> **ABOUT THIS TASK**: The lines below that include "data" are to be found and copied.

> **INFORMATION GIVEN**:
----

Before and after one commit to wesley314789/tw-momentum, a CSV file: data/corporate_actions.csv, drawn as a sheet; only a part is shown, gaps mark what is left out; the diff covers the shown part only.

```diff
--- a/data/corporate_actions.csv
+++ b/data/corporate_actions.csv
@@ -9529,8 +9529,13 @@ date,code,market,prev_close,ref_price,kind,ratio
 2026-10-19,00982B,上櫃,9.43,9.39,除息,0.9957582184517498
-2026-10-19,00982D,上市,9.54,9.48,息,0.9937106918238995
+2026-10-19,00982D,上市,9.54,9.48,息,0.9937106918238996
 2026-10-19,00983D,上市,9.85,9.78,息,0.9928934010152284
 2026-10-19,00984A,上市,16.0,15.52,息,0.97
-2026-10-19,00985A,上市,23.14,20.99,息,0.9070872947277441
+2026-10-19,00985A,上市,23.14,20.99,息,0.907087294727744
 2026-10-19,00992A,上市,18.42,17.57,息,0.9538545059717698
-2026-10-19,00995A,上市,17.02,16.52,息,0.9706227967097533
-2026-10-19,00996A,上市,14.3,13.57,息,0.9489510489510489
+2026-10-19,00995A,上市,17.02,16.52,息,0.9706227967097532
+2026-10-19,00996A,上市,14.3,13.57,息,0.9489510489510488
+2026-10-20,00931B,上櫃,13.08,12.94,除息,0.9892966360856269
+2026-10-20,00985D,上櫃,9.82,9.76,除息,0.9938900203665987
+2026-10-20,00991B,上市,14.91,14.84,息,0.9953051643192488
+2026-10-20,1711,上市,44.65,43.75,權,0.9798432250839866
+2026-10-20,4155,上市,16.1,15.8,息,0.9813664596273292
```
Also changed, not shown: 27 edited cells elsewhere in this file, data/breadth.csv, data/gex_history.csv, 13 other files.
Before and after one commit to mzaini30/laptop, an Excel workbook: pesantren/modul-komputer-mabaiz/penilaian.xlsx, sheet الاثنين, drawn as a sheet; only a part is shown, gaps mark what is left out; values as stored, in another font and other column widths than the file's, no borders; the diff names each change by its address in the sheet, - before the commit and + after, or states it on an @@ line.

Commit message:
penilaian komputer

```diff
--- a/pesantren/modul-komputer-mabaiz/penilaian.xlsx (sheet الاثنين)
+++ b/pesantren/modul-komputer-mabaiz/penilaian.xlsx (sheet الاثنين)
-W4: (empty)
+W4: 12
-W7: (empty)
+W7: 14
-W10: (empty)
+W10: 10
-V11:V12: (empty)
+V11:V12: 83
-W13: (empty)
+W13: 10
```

----

> **ANSWER BOX**:
Before and after one commit to wesley314789/tw-momentum, a CSV file: data/corporate_actions.csv, drawn as a sheet; only a part is shown, gaps mark what is left out; the diff covers the shown part only.
--- a/data/corporate_actions.csv
+++ b/data/corporate_actions.csv
Also changed, not shown: 27 edited cells elsewhere in this file, data/breadth.csv, data/gex_history.csv, 13 other files.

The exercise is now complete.